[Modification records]
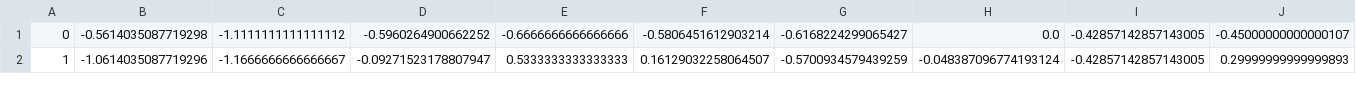
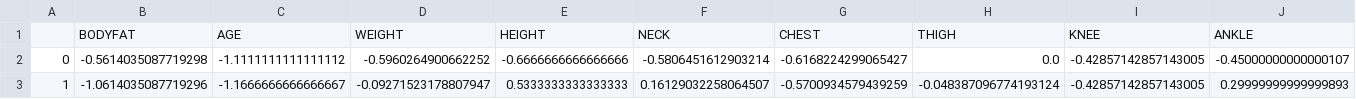
Before and after one commit to Shorzinator/body-fat-estimation, a CSV file: data/preprocessed/preprocessed_data.csv, drawn as a sheet; only a part is shown; rows hold the shown columns only; the diff names each change by its address in the sheet, - before the commit and + after, or states it on an @@ line.

Commit message:
Updating preprocessed data

```diff
--- a/data/preprocessed/preprocessed_data.csv
+++ b/data/preprocessed/preprocessed_data.csv
+row 1:  | BODYFAT | AGE | WEIGHT | HEIGHT | NECK | CHEST | THIGH | KNEE | ANKLE
```
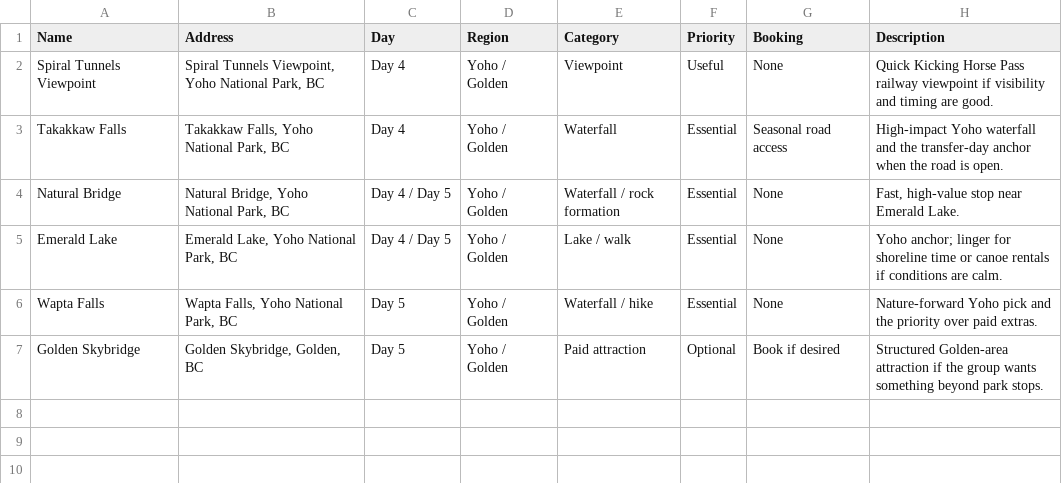
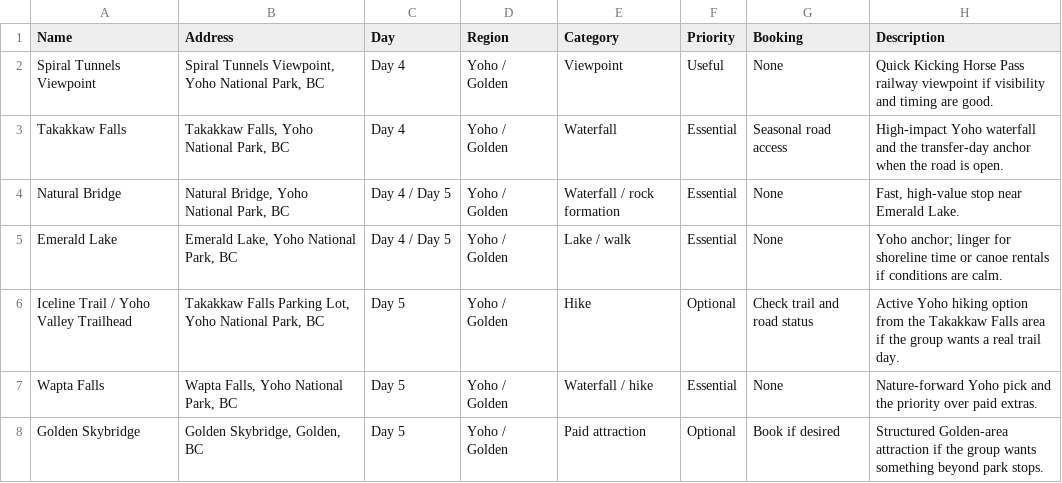
Before and after one commit to lconnell/canadian-rockies, a CSV file: maps/layers/02-yoho-golden.csv, drawn as a sheet; the diff names each change by its address in the sheet, - before the commit and + after, or states it on an @@ line.

Commit message:
Add Iceline trail map marker

```diff
--- a/maps/layers/02-yoho-golden.csv
+++ b/maps/layers/02-yoho-golden.csv
+row 6: Iceline Trail / Yoho Valley Trailhead | Takakkaw Falls Parking Lot, Yoho National Park, BC | Day 5 | Yoho / Golden | Hike | Optional | Check trail and road status | Active Yoho hiking option from the Takakkaw Falls area if the group wants a real trail day.
```
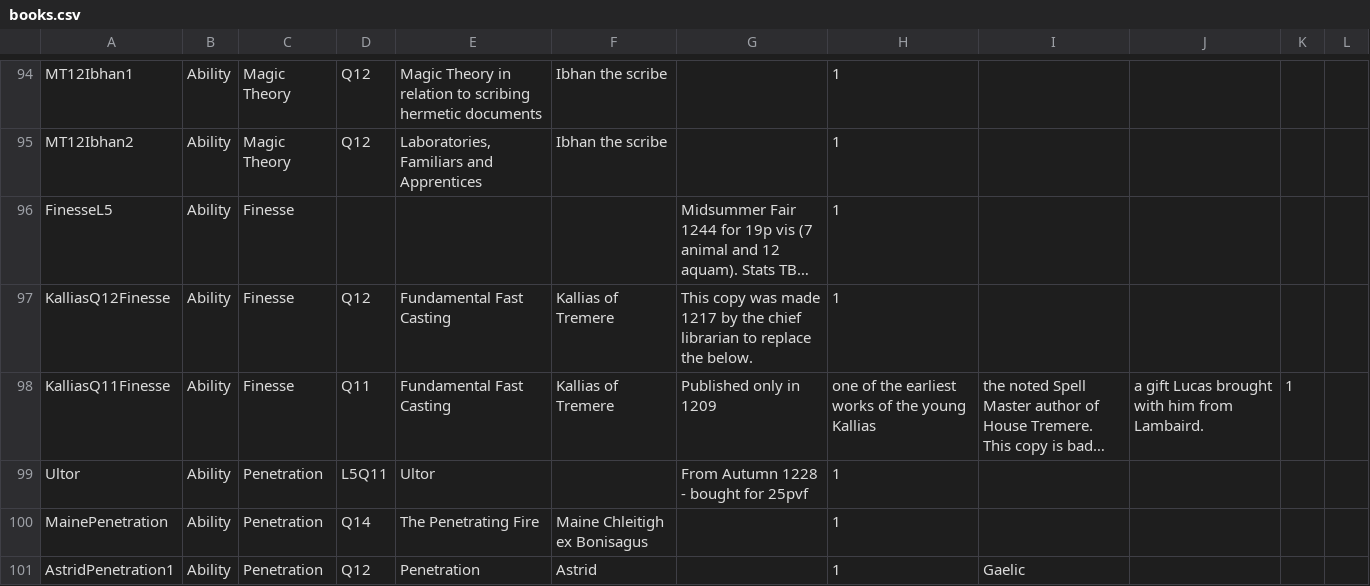
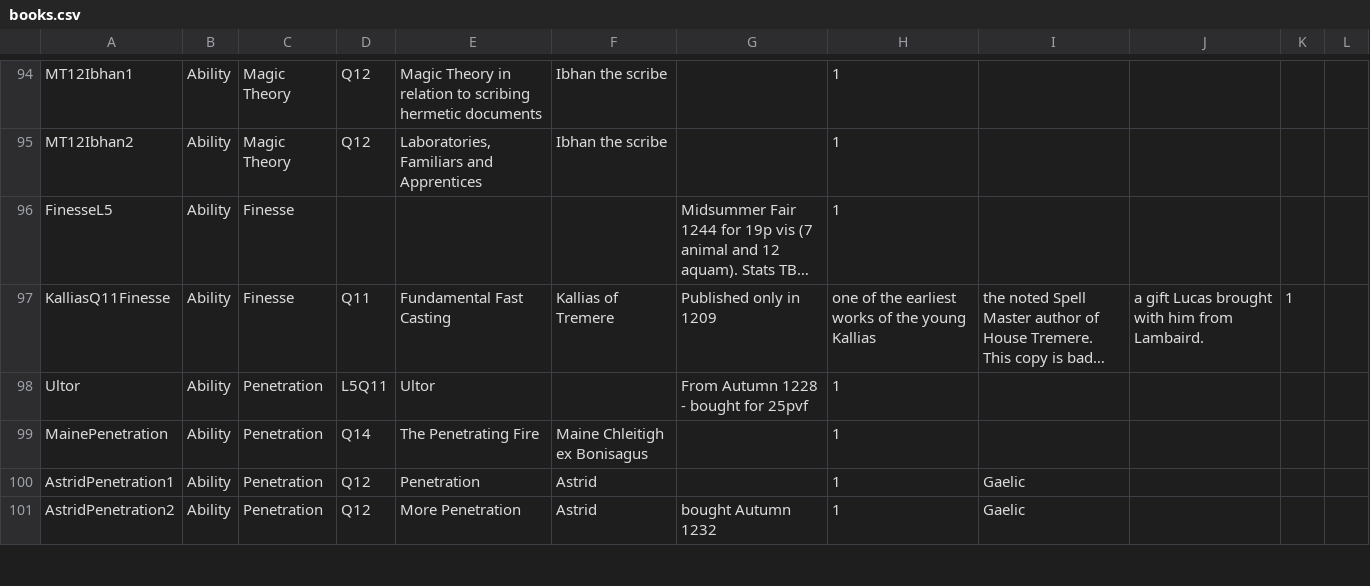
Before and after one commit to ars-magica/harm, a CSV file: Data/books.csv, drawn as a sheet; only a part is shown, gaps mark what is left out; the shorter side is filled out with more unchanged rows; long unchanged cells end in …; the diff names each change by its address in the sheet, - before the commit and + after, or states it on an @@ line.

Commit message:
Fixed the book by Kallias

```diff
--- a/Data/books.csv
+++ b/Data/books.csv
-row 97: KalliasQ12Finesse | Ability | Finesse | Q12 | Fundamental Fast Casting | Kallias of Tremere | This copy was made 1217 by the chief librarian to replace the below. | 1
```
Also changed, not shown: 1 other file.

** Problem **
Leave the pictures out and print the records above exactly as they stand.

** Solved problem **
Before and after one commit to Shorzinator/body-fat-estimation, a CSV file: data/preprocessed/preprocessed_data.csv, drawn as a sheet; only a part is shown; rows hold the shown columns only; the diff names each change by its address in the sheet, - before the commit and + after, or states it on an @@ line.

Commit message:
Updating preprocessed data

```diff
--- a/data/preprocessed/preprocessed_data.csv
+++ b/data/preprocessed/preprocessed_data.csv
+row 1:  | BODYFAT | AGE | WEIGHT | HEIGHT | NECK | CHEST | THIGH | KNEE | ANKLE
```
Before and after one commit to lconnell/canadian-rockies, a CSV file: maps/layers/02-yoho-golden.csv, drawn as a sheet; the diff names each change by its address in the sheet, - before the commit and + after, or states it on an @@ line.

Commit message:
Add Iceline trail map marker

```diff
--- a/maps/layers/02-yoho-golden.csv
+++ b/maps/layers/02-yoho-golden.csv
+row 6: Iceline Trail / Yoho Valley Trailhead | Takakkaw Falls Parking Lot, Yoho National Park, BC | Day 5 | Yoho / Golden | Hike | Optional | Check trail and road status | Active Yoho hiking option from the Takakkaw Falls area if the group wants a real trail day.
```
Before and after one commit to ars-magica/harm, a CSV file: Data/books.csv, drawn as a sheet; only a part is shown, gaps mark what is left out; the shorter side is filled out with more unchanged rows; long unchanged cells end in …; the diff names each change by its address in the sheet, - before the commit and + after, or states it on an @@ line.

Commit message:
Fixed the book by Kallias

```diff
--- a/Data/books.csv
+++ b/Data/books.csv
-row 97: KalliasQ12Finesse | Ability | Finesse | Q12 | Fundamental Fast Casting | Kallias of Tremere | This copy was made 1217 by the chief librarian to replace the below. | 1
```
Also changed, not shown: 1 other file.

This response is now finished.